  1. ^ Sam Melville Website
  2. ^ a b Treaster, Joseph B (1969-11-13). "Court Building Bombed; F.B.I. Seizes 2 at Armory". The New York Times. Retrieved 2007-12-12. A bomb extensively damaged a part of the fifth floor of the New York City Criminal Courts Building last night in the fourth explosion in a Manhattan public building in two days.
  3. ^ Lubasch, Arnold H (1970-05-05). "3 in Bombing Plot Plead Guilty Here". The New York Times. Retrieved 2007-12-12. A bomb extensively damaged a part of the fifth floor of the New York City Criminal Courts Building last night in the fourth explosion in a Manhattan public building in two days.
  4. ^ a b Tomasson, Robert E (1971-09-15). "Melville, Attica Radical, Dead; Recently Wrote of Jail Terror". The New York Times. Retrieved 2007-12-12. Samuel J. Melville, the terrorist radical who pleaded guilty to the 1969 bombings of eight buildings in Manhattan, was one of the Attica prisoners killed Monday by state sharpshooters, Deputy Correction Commissioner Walter Dunbar said yesterday.
  5. ^ a b Pickering, Leslie James (2007). Mad Bomber Melville. Arissa Media Group. ISBN 978-0-9742884-4-4.
  6. ^ Kaufman, Michael T (1973-12-13). "Mad Bomber,' Now 70, Goes Free Today". The New York Times. Retrieved 2007-12-12. George Metesky, the onetime "Mad Bomber," who for 16 years in the nineteen-forties and fifties terrorized the city with the explosives he set off in theaters, terminals, libraries and offices, is going home to Waterbury today.
  7. ^ "Crazies: Roz Payne Sixties Archive"
  8. ^ Arnold, Martin (1969-11-14). "F. B. I. CHARGES 4 WITH 8 BOMBINGS HERE SINCE JULY". The New York Times. Retrieved 2007-12-12. The Federal Bureau of Investigation charged three men and a woman yesterday with being left-radical terrorists who had set off the bombs in eight major corporate and governmental structures in the city since July.

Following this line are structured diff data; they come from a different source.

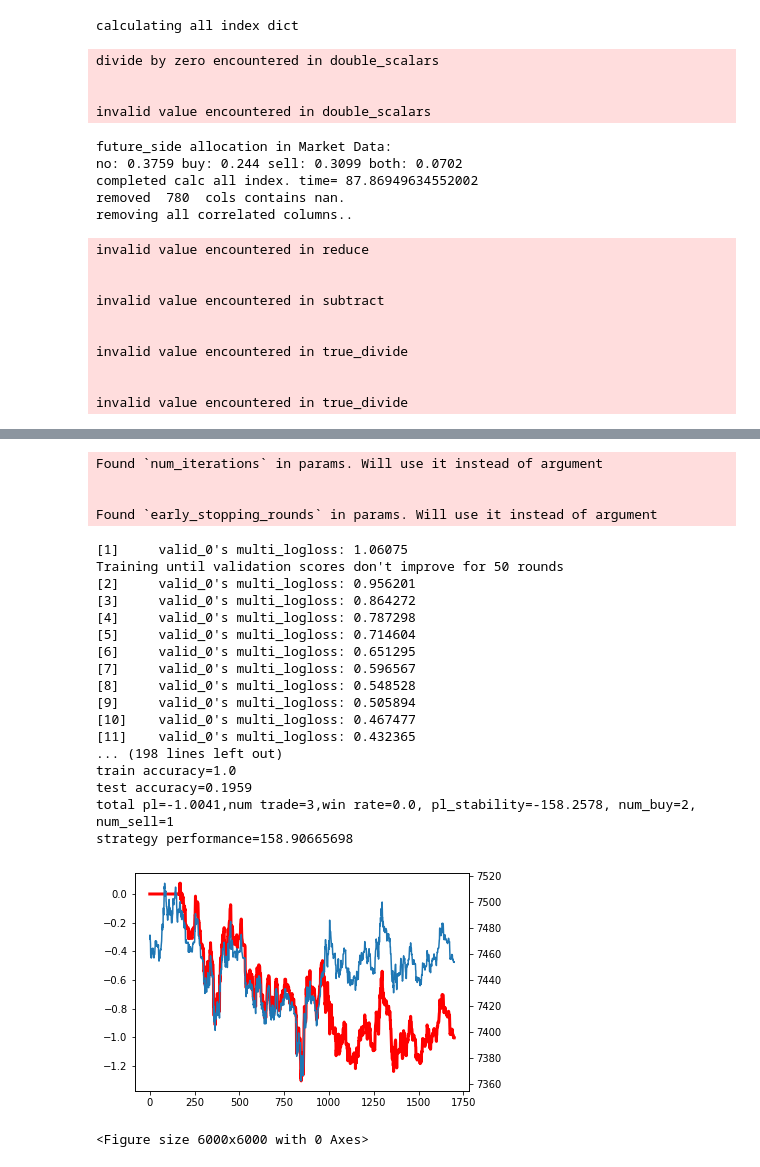
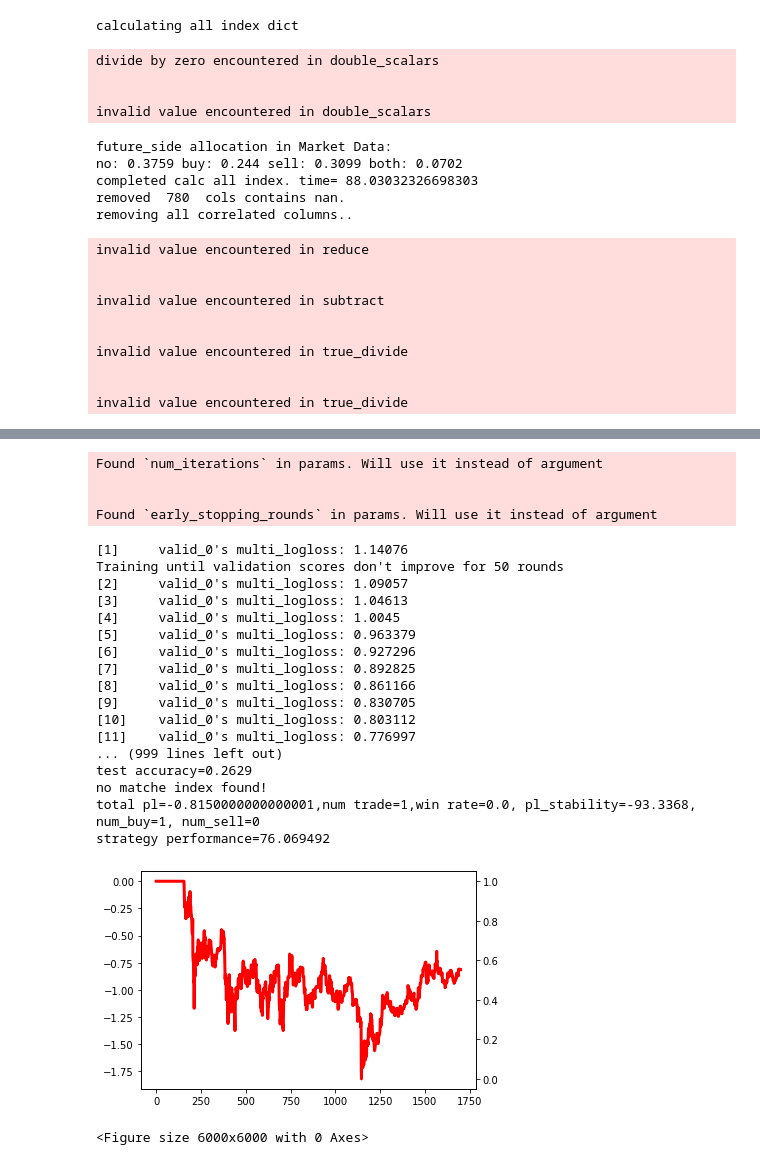
Before and after one commit to alunfes/mex-bot, a Jupyter notebook: Lgb_BPSP4.ipynb, the cells around one changed output, grey strips where cells are left out. Drawn from its saved outputs; the diff is of its cells as text; code cells hidden in the pictures.

```diff
--- a/Lgb_BPSP4.ipynb
+++ b/Lgb_BPSP4.ipynb
@@ -127,6 +123,10 @@ class OneMinData:
         self.high = []
         self.low = []
         self.close = []
+        self.open_change = []
+        self.high_change = []
+        self.low_change = []
+        self.close_change = []
         self.size = []
         self.future_side = []
 
@@ -139,6 +139,10 @@ class OneMinData:
         self.high = self.high[-num_data:]
         self.low = self.low[-num_data:]
         self.close = self.close[-num_data:]
+        self.open_change = self.open_change[-num_data:]
+        self.high_change = self.high_change[-num_data:]
+        self.low_change = self.low_change[-num_data:]
+        self.close_change = self.close_change[-num_data:]
         self.size = self.size[-num_data:]
         self.future_side = self.future_side[-num_data:]
 
@@ -152,6 +156,10 @@ class OneMinData:
             del self.high[:-num_remain_data]
             del self.low[:-num_remain_data]
             del self.close[:-num_remain_data]
+            del self.open_change[:-num_remain_data]
+            del self.high_change[:-num_remain_data]
+            del self.low_change[:-num_remain_data]
+            del self.close_change[:-num_remain_data]
             del self.size[:-num_remain_data]
             del self.future_side[:-num_remain_data]
 
@@ -165,6 +173,10 @@ class OneMinData:
             del self.high[-ex_from:-to]
             del self.low[-ex_from:-to]
             del self.close[-ex_from:-to]
+            del self.open_change[-ex_from:-to]
+            del self.high_change[-ex_from:-to]
+            del self.low_change[-ex_from:-to]
+            del self.close_change[-ex_from:-to]
             del self.size[-ex_from:-to]
             del self.future_side[-ex_from:-to]
 
@@ -181,5 +193,13 @@ class OneMinData:
         self.low.pop(0)
         self.close.append(close)
         self.close.pop(0)
+        self.open_change.append(open)
+        self.open_change.pop(0)
+        self.high_change.append(high)
+        self.high_change.pop(0)
+        self.low_change.append(low)
+        self.low_change.pop(0)
+        self.close_change.append(close)
+        self.close_change.pop(0)
         self.size.append(size)
         self.size.pop(0)
@@ -2101,7 +2178,7 @@ kijun_period = 300
 pt = kijun_val
 lc = 10000
 
-params = {'objective': 'multiclass', 'num_class':4, 'metric':'multi_logloss', 'boosting': 'gbdt', 'learning_rate': 0.05, 'num_iterations': 100, 'max_depth':4, 'num_leaves':200 ,'verbose_eval':False,  'verbose':-1, 'early_stopping_rounds':50}
+params = {'objective': 'multiclass', 'num_class':4, 'metric':'multi_logloss', 'boosting': 'gbdt', 'learning_rate': 0.05, 'num_iterations': 500, 'max_depth':4, 'num_leaves':16 ,'verbose_eval':False,  'verbose':-1, 'early_stopping_rounds':50}
 
 
 start = time.time()
@@ -2109,15 +2186,15 @@ OneMinMarketData.initialize_for_bot(num_term, initial_data_vol, kijun_val, kijun
 df = OneMinMarketData.genrate_df_from_dict()
 df = OneMinMarketData.remove_cols_contains_nan(df)
 df, corrs = OneMinMarketData.remove_all_correlated_cols3(df, 0.9)
-
-df = df.drop(['high', 'low', 'close', 'ema:5'], axis=1)
+df2 = OneMinMarketData.remove_price_dependent_cols(df)
+#df = df2.drop(['high', 'low', 'close'], axis=1)
 
 lgbmodel = LgbModel()
-train_xb, test_xb, train_yb, test_yb, valid_xb, valid_yb = lgbmodel.generate_bpsp_data(df, train_size, valid_size)
-log_test_xb = test_xb.copy()
-train_xb = train_xb.drop(['open'],axis=1)
-test_xb = test_xb.drop(['open'],axis=1)
-valid_xb = valid_xb.drop(['open'],axis=1)
+train_xb, test_xb, train_yb, test_yb, valid_xb, valid_yb = lgbmodel.generate_bpsp_data(df2, train_size, valid_size)
+#log_test_xb = test_xb.copy()
+#train_xb = train_xb.drop(['open'],axis=1)
+#test_xb = test_xb.drop(['open'],axis=1)
+#valid_xb = valid_xb.drop(['open'],axis=1)
 model = lgbmodel.train_params_with_validations(train_xb, train_yb, valid_xb, valid_yb, params)
 #OneMinMarketData.write_all_func_dict()
 
@@ -2131,7 +2208,7 @@ print('test accuracy={}'.format(lgbmodel.calc_bpsp_accuracy(prediction, test_yb)
 
 #importanceの上位200colだけ使って再学習
 cols = lgbmodel.select_important_cols2(model, train_xb)
-#cols.extend(['open', 'high', 'low', 'close'])
+cols.extend(['open_change','close_change'])
 cols.sort()
 
 with open('/content/drive/My Drive/Model/bpsp_cols.csv', 'w') as file:
@@ -2154,7 +2231,7 @@ with open('/content/drive/My Drive/Model/lgb_bpsp_model.dat', 'wb') as f:
     pickle.dump(model, f)
 
 
-start_ind = OneMinMarketData.check_matched_index(log_test_xb)
+start_ind = OneMinMarketData.check_matched_index_change(test_xb)
 sim = Sim()
 ac = SimAccount()
 ac = sim.sim_model_pred_onemin(start_ind, prediction, pt, lc, ac)
@@ -2175,7 +2252,7 @@ divide by zero encountered in double_scalars
 invalid value encountered in double_scalars
 future_side allocation in Market Data:
 no: 0.3759 buy: 0.244 sell: 0.3099 both: 0.0702
-completed calc all index. time= 87.86949634552002
+completed calc all index. time= 88.03032326698303
 removed  780  cols contains nan.
 removing all correlated columns..
 invalid value encountered in reduce
@@ -2201,24 +2280,24 @@ valid_x (1232, 1834)
 valid_y (1232,)
 Found `num_iterations` in params. Will use it instead of argument
 
 
 Found `early_stopping_rounds` in params. Will use it instead of argument
-[1]     valid_0's multi_logloss: 1.06075
+[1]     valid_0's multi_logloss: 1.14076
 Training until validation scores don't improve for 50 rounds
-[2]     valid_0's multi_logloss: 0.956201
-[3]     valid_0's multi_logloss: 0.864272
-[4]     valid_0's multi_logloss: 0.787298
-[5]     valid_0's multi_logloss: 0.714604
-[6]     valid_0's multi_logloss: 0.651295
-[7]     valid_0's multi_logloss: 0.596567
-[8]     valid_0's multi_logloss: 0.548528
-[9]     valid_0's multi_logloss: 0.505894
-[10]    valid_0's multi_logloss: 0.467477
-[11]    valid_0's multi_logloss: 0.432365
-... (198 lines left out)
-train accuracy=1.0
-test accuracy=0.1959
-total pl=-1.0041,num trade=3,win rate=0.0, pl_stability=-158.2578, num_buy=2, num_sell=1
-strategy performance=158.90665698
+[2]     valid_0's multi_logloss: 1.09057
+[3]     valid_0's multi_logloss: 1.04613
+[4]     valid_0's multi_logloss: 1.0045
+[5]     valid_0's multi_logloss: 0.963379
+[6]     valid_0's multi_logloss: 0.927296
+[7]     valid_0's multi_logloss: 0.892825
+[8]     valid_0's multi_logloss: 0.861166
+[9]     valid_0's multi_logloss: 0.830705
+[10]    valid_0's multi_logloss: 0.803112
+[11]    valid_0's multi_logloss: 0.776997
+... (999 lines left out)
+test accuracy=0.2629
+no matche index found!
+total pl=-0.8150000000000001,num trade=1,win rate=0.0, pl_stability=-93.3368, num_buy=1, num_sell=0
+strategy performance=76.069492
-[figure, old version]
+[figure, new version]
 <Figure size 6000x6000 with 0 Axes>
```
Also changed, not shown: parts of 44 cells of this notebook, 2 other files.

  9. ^ Whitney, Craig R. (1970-03-12). "Suspect in Bombing Conspiracy Foiled in an Attempt to Escape". The New York Times. Retrieved 2007-12-12. Samuel J. Melville, accused of being the explosives expert in a group that was alleged to have bombed six buildings in Manhattan last fall, overpowered an unarmed marshal and tried to escape from custody at the Federal Courthouse last Saturday.
  10. ^ Thompson, Heather Ann (2016). Blood in the Water: The Attica Prison Uprising of 1971 and Its Legacy. Pantheon. p. 37. ISBN 978-0375423222.
  11. ^ Thompson, Heather Ann (2016). Blood in the Water: The Attica Prison Uprising of 1971 and Its Legacy. Pantheon. pp. 86–87. ISBN 978-0375423222.
  12. ^ Thompson, Heather Ann (2016). Blood in the Water: The Attica Prison Uprising of 1971 and Its Legacy. Pantheon. pp. 209, 252, 635–636. ISBN 978-0375423222.
  13. ^ a b "Akil Al-jundi, et al., Plaintiffs-appellees, v. Vincent Mancusi, Karl Pfeil, Russell G. Oswald, Defendants-appellants, the Estate of Nelson A. Rockefeller, et al., Defendants, 926 F.2d 235 (2d Cir. 1991)".{{cite web}}: CS1 maint: url-status (link)
  14. ^ Thompson, Heather Ann (2016). Blood in the Water: The Attica Prison Uprising of 1971 and Its Legacy. Pantheon. pp. 420–421, 441–442. ISBN 978-0375423222.
  15. ^ a b "Attica Compensation Served Up 29-Years-Cold". Prison Legal News. April 15, 2001. Retrieved August 25, 2021.{{cite web}}: CS1 maint: url-status (link)

Further reading[edit]